By December 3, 2020

East Africa (MNN) — The number of people who need help surviving another day rose 40-percent this year, the UN reports. COVID-19 made life even harder for the world’s most vulnerable people groups.

Earlier this week, UN agencies and their partners summarized this year’s global trends and highlighted critical needs for 2021. The Global Humanitarian Overview (GHO) 2021 sets out 34 response plans covering 56 vulnerable countries.

“A clear choice confronts us. We can let 2021 be the year of the grand reversal – the unraveling of 40 years of progress – or we can work together to make sure we all find a way out of this pandemic,” UN humanitarian chief Mark Lowcock said.

In East Africa, millions of people were already suffering from years of prolonged drought followed by record-setting floods. Then came the locusts.

“Now with COVID-19 coming and building on those, it has been quite a challenge,” says Peter, a Christian worker serving in East Africa with World Concern.

Woman collects water from a protected water well.
(Photo, caption by Daryl Finley/World Concern)

“We’ve focused much on the Horn of Africa, which has a huge share of the problems that are affecting people.”

As described here, wild weather is behind most of the region’s current woes. Pandemic restrictions and lockdowns add another economic hit.

East Africa’s plagues

Ongoing drought continues to decimate the food supply livestock depend on. Nomadic communities, whose livelihoods hinge on raising and selling livestock, suffer as a result. In other parts of Ethiopia, Somalia, and Kenya, “communities living there rely on the river line for their livelihoods, but when floods come [they] cause a lot of destruction,” Peter explains.

People who make a living on agriculture may have withstood the drought and flooding. However, “in 2019, a massive infestation of locusts [compounded] the old challenges; what we are calling currently the ‘triple threat’ of the drought, the floods, and the desert locust,” Peter says.

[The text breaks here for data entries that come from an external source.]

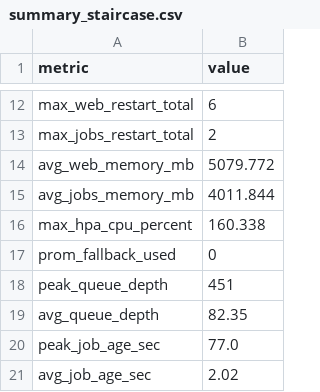
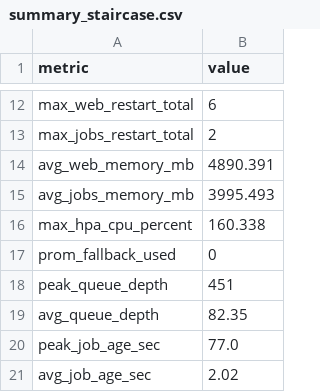
Before and after one commit to giakhanh22024558/canvas-k8s, a CSV file: testing/results/stage1-baseline-vpa-run01-20260509-123559/summary_staircase.csv, drawn as a sheet; only a part is shown, gaps mark what is left out.

Commit message:
Add test results for stage1-baseline-vpa-run01-20260509-123559

```diff
--- a/testing/results/stage1-baseline-vpa-run01-20260509-123559/summary_staircase.csv
+++ b/testing/results/stage1-baseline-vpa-run01-20260509-123559/summary_staircase.csv
@@ -13,4 +13,4 @@ max_web_restart_total,6
 max_jobs_restart_total,2
-avg_web_memory_mb,5079.772
-avg_jobs_memory_mb,4011.844
+avg_web_memory_mb,4890.391
+avg_jobs_memory_mb,3995.493
 max_hpa_cpu_percent,160.338
```
Also changed, not shown: 1 other file.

“World Concern is looking at how it can bridge the gap of need, both for the acute and critical needs that are arising from the loss of livelihoods.”

Instead of applying a “one size fits all” strategy, World Concern first assesses the community’s specific immediate and long-term needs. Then, teams introduce a solution that community members can easily learn and implement.

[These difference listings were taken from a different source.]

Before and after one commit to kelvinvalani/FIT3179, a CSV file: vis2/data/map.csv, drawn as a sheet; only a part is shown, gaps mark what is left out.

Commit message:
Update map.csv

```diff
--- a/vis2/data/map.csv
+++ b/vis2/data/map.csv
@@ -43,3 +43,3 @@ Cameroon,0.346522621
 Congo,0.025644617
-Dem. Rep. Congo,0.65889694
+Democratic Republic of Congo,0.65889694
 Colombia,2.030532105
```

For example, in communities that desperately need food, “we’ve been able to work on the immediate need, which is food access, and provide [for that] through cash transfers,” Peter says. Whenever possible, he continues, World Concern provides long-term sustainable solutions like agricultural support “to train them on how they can be able to diversify their livelihoods.”

Religious restrictions prevent World Concern workers from sharing the Gospel in some East African nations, but those constraints cannot stop the Holy Spirit.

“[We] may not be able to talk about the kingdom of God and Jesus Christ, but we’ve been able to come so close with the community because of the work that we do [and] the values that World Concern stands for,” Peter says.

Send emergency nutrition to malnourished children in East Africa here. Pray believers find creative ways to share Christ, and pray for wisdom for World Concern leaders.



In header image, a young girl draws water from an unprotected well. Donkeys stand near in hope of getting some water to drink.  (Photo, caption courtesy of Daryl Finley/World Concern)